▶ [THE PROBLEM] Across the data below, in how many lines does the word "title" appear? Give only the number.

▶ [RECORDS]
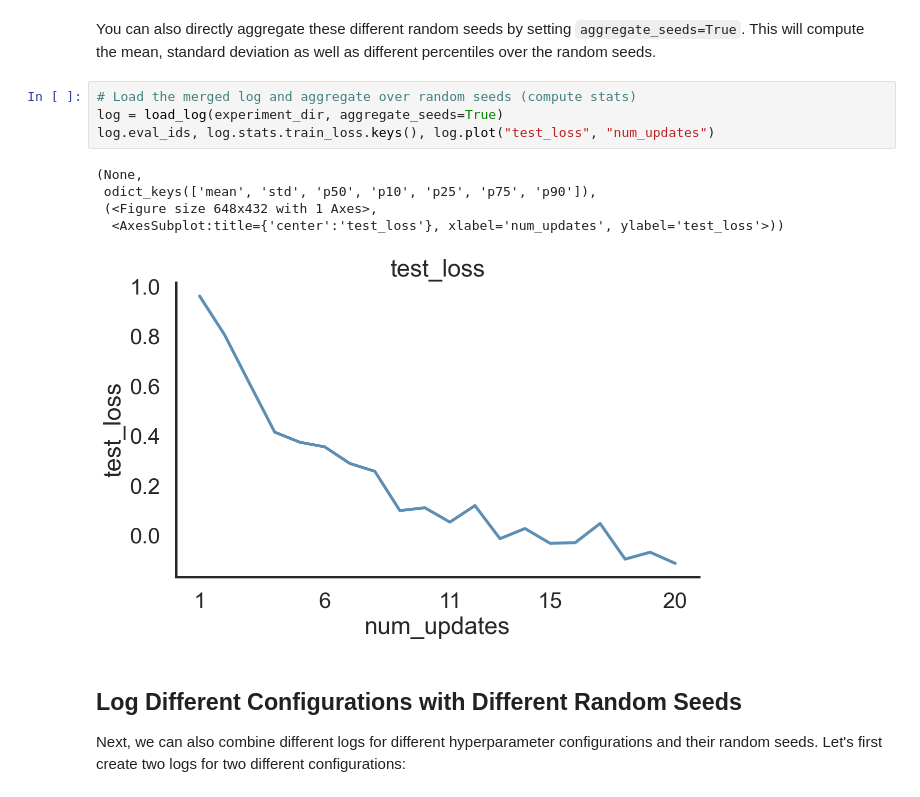
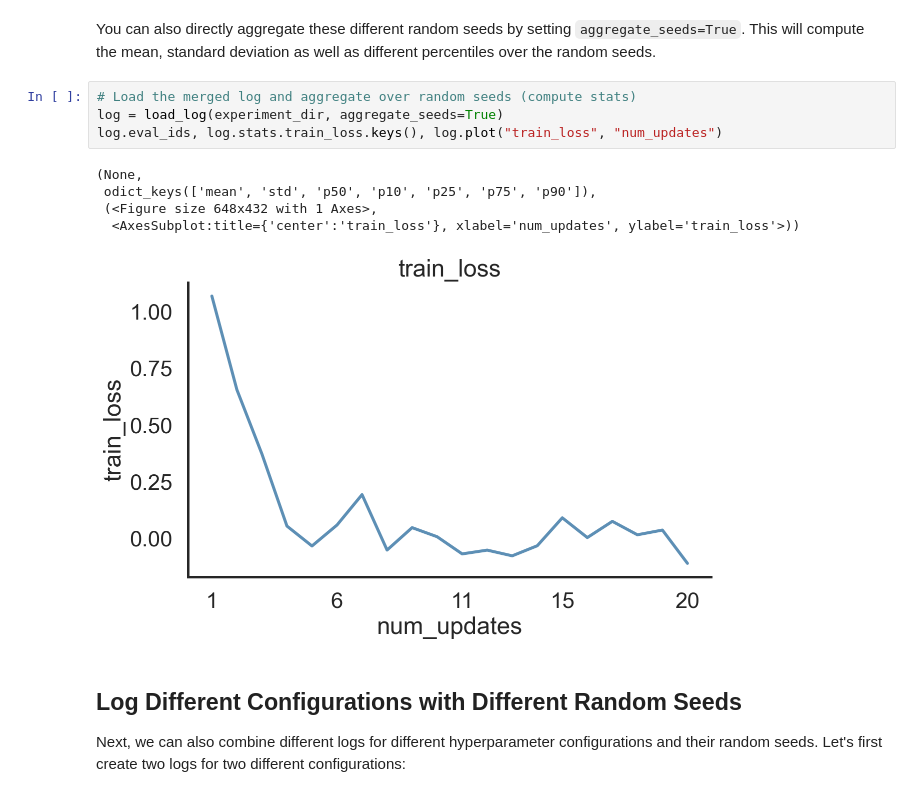
Before and after one commit to mle-infrastructure/mle-logging, a Jupyter notebook: examples/getting_started.ipynb, the cells around one changed output. Cells and saved outputs as stored; diff of their text form.

```diff
--- a/examples/getting_started.ipynb
+++ b/examples/getting_started.ipynb
@@ -234,13 +243,13 @@ You can also directly aggregate these different random seeds by setting `aggrega
 # %%
 # Load the merged log and aggregate over random seeds (compute stats)
 log = load_log(experiment_dir, aggregate_seeds=True)
-log.eval_ids, log.stats.train_loss.keys(), log.plot("test_loss", "num_updates")
+log.eval_ids, log.stats.train_loss.keys(), log.plot("train_loss", "num_updates")
 # %% [output]
 (None,
  odict_keys(['mean', 'std', 'p50', 'p10', 'p25', 'p75', 'p90']),
  (<Figure size 648x432 with 1 Axes>,
-  <AxesSubplot:title={'center':'test_loss'}, xlabel='num_updates', ylabel='test_loss'>))
+  <AxesSubplot:title={'center':'train_loss'}, xlabel='num_updates', ylabel='train_loss'>))
-[figure, old version]
+[figure, new version]
 # %% [markdown]
 ## Log Different Configurations with Different Random Seeds
 
```
Also changed, not shown: parts of 12 cells of this notebook, 11 other files.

▶ [SOLUTION TO THIS PROBLEM] 2